Consider a more inclusive definition of artist: someone who creates original works using their experience and, not incidentally, their brains. Now, as you can see, an artist can be:

  • writer
  • painter
  • logo designer
  • storyteller
  • sculptor
  • photographer
  • “content creator”

This last designation is the bane of working artists everywhere. The pain is captured well in a NY Times article by Tim Kreider, who says, “I’ve been trying to understand the mentality that leads people who wouldn’t ask a stranger to give them a keychain or a Twizzler to ask me to write them a thousand words for nothing.”

Kreider’s worked for 20 years as a writer, after being put through college by his parents. His sister also had college assistance through her medical training, but “as far as I know nobody ever asks her to perform a quick lobectomy — doesn’t have to be anything fancy, maybe just in her spare time, whatever she can do would be great — because it’ll help get her name out there.” Ouch.

One of the reactions to Kreider’s article was by Melinda Syzmanik (who happens to be a pretty nifty children’s book author, now on my radar!). Her blog post delves into the things she’s seen in her own career.

MY brother (George Feucht) is a photographer and cinematographer in his waking life, a well-trained and ridiculously talented professional. He’s asked to do free work all the time, from print publications to wedding photography for friends (usually not the friends who are also artists – they already get it). Let’s say you’re a pretty darn good exterminator with a fledgling business – you have customers but could use more.

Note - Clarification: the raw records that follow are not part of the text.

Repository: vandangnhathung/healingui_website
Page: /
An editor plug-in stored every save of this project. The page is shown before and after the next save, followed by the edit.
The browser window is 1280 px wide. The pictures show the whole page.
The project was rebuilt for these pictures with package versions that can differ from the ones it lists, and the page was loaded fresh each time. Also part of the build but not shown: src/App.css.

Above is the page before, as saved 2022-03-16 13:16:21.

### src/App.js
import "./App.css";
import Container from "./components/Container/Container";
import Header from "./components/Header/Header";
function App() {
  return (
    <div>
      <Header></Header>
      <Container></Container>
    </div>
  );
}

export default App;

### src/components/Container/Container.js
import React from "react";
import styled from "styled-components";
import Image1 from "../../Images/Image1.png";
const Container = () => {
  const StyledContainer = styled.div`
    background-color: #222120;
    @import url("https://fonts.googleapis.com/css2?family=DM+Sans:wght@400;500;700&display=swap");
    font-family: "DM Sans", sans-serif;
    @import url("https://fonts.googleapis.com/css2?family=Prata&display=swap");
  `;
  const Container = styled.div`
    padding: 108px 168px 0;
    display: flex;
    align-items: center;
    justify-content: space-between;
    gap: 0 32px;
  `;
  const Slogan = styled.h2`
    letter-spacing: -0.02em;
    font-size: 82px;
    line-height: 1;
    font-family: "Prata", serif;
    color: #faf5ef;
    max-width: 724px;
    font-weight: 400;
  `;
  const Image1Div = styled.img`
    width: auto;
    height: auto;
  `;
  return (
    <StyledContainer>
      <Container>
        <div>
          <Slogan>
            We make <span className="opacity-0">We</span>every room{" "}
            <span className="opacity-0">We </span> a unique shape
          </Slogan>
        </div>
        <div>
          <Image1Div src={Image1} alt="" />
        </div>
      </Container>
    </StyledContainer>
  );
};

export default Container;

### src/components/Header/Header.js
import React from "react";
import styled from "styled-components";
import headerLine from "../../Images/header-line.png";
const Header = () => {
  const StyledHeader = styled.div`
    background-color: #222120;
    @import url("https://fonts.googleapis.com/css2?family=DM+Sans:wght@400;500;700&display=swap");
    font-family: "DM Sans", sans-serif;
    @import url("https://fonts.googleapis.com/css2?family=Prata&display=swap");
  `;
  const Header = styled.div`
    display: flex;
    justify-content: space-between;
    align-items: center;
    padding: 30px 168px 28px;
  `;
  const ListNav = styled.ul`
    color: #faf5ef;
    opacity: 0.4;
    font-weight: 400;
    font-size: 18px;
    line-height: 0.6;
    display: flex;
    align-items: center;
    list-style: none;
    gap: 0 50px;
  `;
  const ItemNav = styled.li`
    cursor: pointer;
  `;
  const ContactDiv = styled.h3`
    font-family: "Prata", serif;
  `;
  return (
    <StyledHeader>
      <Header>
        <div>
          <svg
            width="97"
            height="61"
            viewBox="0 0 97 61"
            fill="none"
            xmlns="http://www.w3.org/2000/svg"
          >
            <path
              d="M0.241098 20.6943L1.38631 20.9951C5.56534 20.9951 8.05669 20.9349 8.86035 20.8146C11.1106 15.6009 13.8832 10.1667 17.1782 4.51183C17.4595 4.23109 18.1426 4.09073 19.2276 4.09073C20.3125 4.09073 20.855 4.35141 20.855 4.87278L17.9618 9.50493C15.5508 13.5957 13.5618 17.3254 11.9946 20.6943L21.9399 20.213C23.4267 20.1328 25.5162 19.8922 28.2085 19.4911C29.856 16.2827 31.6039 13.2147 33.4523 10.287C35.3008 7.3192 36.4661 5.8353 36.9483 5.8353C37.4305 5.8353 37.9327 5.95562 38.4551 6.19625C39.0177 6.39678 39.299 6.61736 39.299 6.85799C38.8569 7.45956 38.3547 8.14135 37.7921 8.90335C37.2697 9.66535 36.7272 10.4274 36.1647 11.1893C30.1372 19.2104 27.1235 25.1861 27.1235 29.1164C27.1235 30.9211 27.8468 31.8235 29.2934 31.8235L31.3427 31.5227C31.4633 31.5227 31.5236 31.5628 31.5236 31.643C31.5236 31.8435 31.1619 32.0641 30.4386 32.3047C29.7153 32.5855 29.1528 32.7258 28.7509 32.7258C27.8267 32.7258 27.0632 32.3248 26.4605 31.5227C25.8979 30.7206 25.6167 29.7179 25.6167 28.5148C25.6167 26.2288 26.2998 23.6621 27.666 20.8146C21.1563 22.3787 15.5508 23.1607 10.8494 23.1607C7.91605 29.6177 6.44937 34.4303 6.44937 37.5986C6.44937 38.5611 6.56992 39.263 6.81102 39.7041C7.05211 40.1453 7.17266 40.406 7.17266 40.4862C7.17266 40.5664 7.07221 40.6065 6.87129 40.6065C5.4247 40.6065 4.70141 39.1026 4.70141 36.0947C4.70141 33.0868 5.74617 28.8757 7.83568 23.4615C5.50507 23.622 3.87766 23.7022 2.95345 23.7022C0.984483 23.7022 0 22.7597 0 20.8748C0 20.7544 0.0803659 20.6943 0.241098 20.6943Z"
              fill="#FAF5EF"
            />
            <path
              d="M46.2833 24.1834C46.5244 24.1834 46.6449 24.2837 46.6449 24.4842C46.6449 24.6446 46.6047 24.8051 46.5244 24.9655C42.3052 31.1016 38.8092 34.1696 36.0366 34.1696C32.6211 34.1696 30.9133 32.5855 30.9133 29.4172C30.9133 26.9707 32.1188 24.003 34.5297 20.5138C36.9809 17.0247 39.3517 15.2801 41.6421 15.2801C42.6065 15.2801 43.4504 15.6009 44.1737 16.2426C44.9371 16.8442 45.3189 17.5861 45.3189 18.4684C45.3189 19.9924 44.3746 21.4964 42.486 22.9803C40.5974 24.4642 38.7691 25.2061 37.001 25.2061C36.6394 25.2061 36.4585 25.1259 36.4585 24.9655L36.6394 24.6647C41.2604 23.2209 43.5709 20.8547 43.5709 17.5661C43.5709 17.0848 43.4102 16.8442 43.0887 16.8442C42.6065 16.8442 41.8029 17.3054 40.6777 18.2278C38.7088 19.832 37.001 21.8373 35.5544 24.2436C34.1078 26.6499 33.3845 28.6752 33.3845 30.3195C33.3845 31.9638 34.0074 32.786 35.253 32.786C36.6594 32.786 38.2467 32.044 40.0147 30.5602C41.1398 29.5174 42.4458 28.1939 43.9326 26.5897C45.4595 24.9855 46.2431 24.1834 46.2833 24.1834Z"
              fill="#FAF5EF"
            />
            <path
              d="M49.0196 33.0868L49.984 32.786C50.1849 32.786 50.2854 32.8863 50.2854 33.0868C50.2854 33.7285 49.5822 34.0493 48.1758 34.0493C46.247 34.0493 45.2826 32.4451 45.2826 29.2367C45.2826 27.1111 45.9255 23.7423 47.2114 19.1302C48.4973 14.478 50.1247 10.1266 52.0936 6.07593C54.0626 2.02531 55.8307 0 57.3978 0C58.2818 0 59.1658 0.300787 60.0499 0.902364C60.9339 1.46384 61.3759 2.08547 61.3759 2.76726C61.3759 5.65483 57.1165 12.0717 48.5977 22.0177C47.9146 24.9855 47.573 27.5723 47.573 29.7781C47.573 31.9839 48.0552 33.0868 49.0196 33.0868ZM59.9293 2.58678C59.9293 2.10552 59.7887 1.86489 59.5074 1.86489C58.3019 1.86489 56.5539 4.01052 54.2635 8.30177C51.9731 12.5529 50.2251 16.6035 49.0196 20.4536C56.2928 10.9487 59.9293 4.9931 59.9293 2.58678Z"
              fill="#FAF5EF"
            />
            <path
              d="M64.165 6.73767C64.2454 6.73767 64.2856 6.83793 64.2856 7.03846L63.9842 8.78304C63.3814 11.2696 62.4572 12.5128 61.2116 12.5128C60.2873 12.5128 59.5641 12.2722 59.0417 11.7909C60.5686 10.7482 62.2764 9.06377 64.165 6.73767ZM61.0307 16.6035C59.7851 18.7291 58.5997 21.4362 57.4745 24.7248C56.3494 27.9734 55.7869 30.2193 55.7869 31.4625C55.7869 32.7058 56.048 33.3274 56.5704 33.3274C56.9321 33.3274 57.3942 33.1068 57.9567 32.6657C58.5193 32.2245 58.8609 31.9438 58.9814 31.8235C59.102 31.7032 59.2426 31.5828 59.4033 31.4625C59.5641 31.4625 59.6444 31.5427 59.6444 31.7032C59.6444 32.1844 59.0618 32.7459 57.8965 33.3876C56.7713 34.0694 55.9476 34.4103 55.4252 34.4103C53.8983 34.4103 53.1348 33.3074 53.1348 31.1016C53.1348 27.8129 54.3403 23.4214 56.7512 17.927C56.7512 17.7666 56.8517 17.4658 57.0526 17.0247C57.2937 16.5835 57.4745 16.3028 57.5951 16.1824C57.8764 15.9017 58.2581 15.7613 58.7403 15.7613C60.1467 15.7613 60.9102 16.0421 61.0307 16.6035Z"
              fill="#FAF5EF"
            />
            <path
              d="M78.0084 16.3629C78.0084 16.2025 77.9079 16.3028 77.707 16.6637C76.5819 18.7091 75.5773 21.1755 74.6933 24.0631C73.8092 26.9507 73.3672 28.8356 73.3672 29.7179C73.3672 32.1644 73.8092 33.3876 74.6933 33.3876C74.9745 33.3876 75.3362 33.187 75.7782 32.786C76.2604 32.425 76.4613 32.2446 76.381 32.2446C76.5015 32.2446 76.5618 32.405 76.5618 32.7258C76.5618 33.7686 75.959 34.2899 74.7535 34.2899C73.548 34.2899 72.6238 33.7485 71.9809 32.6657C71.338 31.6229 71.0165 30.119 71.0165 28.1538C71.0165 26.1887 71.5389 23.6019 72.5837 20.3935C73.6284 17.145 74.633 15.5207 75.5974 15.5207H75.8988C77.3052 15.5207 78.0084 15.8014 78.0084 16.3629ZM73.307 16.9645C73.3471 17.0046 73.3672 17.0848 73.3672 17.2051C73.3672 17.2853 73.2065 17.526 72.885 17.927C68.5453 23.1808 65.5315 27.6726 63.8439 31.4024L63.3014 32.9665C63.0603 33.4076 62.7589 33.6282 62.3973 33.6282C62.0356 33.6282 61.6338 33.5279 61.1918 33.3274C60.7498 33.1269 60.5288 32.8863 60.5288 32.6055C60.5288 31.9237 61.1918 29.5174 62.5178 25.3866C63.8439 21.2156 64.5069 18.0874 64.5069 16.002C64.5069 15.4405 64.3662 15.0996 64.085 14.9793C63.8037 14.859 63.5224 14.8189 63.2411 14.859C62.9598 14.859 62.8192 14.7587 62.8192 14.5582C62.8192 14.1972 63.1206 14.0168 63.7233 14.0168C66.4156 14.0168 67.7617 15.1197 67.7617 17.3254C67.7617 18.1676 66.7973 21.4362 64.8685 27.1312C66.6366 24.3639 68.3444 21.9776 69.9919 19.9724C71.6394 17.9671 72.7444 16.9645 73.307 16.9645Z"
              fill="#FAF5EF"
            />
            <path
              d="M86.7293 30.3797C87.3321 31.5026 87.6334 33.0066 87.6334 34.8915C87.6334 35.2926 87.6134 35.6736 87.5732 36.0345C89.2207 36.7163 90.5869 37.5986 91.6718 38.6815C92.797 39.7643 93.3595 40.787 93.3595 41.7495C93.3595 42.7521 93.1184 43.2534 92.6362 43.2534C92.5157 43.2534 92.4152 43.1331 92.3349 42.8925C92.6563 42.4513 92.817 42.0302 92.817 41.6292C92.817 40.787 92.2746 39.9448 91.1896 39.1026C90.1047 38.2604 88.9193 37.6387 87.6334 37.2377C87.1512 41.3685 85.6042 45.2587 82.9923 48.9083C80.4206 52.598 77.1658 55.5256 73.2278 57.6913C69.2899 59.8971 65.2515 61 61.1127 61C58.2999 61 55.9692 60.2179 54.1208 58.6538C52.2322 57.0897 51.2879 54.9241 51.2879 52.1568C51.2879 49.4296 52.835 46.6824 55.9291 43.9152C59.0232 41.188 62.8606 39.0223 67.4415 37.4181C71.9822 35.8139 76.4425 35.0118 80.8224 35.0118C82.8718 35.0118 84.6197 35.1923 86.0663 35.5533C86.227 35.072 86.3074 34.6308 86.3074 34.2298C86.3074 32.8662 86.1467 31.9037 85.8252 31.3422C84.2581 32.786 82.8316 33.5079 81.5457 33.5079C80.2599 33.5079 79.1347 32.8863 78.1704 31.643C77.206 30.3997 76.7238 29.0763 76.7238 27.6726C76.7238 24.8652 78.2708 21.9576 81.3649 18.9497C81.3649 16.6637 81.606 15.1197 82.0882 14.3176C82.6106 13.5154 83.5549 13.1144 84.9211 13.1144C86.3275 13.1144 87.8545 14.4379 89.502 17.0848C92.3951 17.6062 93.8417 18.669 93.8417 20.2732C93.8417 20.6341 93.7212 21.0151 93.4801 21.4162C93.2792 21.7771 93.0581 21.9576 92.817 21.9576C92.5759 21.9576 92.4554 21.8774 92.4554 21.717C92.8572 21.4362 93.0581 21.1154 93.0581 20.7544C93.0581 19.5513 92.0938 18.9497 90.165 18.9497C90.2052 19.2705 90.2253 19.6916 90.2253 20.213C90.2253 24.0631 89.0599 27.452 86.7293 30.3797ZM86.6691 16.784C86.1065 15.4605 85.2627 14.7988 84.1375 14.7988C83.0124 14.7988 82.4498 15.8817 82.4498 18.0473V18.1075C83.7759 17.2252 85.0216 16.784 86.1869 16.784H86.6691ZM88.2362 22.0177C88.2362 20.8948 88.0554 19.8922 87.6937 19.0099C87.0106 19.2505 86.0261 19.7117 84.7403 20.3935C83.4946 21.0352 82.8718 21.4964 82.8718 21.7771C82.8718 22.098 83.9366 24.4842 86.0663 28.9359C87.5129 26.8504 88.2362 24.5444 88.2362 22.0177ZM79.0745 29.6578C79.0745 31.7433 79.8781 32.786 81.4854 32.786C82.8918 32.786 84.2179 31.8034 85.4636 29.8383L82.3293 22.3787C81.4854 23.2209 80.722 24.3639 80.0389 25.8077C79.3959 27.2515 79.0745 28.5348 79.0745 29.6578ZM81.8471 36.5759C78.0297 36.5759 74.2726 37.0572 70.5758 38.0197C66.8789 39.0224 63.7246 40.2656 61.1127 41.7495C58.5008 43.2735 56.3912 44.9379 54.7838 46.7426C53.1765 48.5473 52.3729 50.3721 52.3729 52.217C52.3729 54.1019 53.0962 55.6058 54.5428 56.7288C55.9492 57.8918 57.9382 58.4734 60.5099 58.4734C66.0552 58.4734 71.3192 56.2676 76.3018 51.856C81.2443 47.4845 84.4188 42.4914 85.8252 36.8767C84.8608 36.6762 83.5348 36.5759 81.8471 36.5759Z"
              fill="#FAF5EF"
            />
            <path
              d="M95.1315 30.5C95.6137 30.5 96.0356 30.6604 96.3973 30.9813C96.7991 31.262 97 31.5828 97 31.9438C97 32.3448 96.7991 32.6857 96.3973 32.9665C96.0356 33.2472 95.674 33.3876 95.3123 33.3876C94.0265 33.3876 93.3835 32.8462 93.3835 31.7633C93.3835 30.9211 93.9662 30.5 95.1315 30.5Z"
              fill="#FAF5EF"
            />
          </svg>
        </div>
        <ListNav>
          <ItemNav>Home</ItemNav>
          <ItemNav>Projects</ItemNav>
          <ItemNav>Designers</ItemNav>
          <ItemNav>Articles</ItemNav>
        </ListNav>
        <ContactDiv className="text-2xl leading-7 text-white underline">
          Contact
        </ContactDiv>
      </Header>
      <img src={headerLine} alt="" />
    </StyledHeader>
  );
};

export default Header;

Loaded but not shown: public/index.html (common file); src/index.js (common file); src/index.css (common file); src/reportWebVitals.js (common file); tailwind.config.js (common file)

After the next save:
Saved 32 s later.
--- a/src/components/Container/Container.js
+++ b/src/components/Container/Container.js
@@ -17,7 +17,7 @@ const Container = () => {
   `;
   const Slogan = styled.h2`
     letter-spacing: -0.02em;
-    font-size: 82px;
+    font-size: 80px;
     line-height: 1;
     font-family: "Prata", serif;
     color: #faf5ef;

One of your acquaintences has a little squirrel problem, so they’re wondering if you could, “just swing by and take a look, thanks!” Most people would never ask this. And I hope that most exterminators, even if asked, would say, “No.” Or, “I charge $xx for new customers.”

Exterminator not enough of an example? How about your local dentist, the one that is more than happy to clean your teeth 3 times per year because they’re always looking for new referrals? Walk in there one day when you know they will be pretty empty, and promise a Yelp review for a cleaning. Try it at a restaurant. Try it with your corner hot-dog vendor, “Hey, dude – I just need one hot dog. I’ll walk back to work and tell my coworkers I got it from you!” Try it at a department store – the one that just posted a 3rd-quarter loss (so you *know* they can use business). You’d be more than willing to wear their store-brand clothing all over town just to give them more exposure.

Now how does it sound?

Depending on YOU, depending on the exact circumstances, doing work for free could be beneficial (see Ann Rea’s post). But those circumstances are pretty rare, if you do the math. If an editor called me up and said, “hey, could you write a piece for Runner’s World / Oprah / Time Magazine?” that’s pretty much a big fat NO. However, what if it were a much more targeted audience that could net me immediate benefits? The New Yorker? The New York Times Sunday Magazine? That would take more careful consideration. I already have books I can plug and link to, so that helps. And, if some publication with excellent eyeballs asked to republish something I’ve already put the time into and been paid for – THAT might not be a waste of time.

Ultimately, Mike Peterson sums it up pretty well in his blog post written with the perspective of getting experience in the world (read: growing up):

At 19, I told a Pulitzer-Prize winning poet that, while I didn’t get paid for my work on the campus humor magazine, it was a chance to see my name in print.

He replied, “When I want to see my name in print, I look in the phone book.”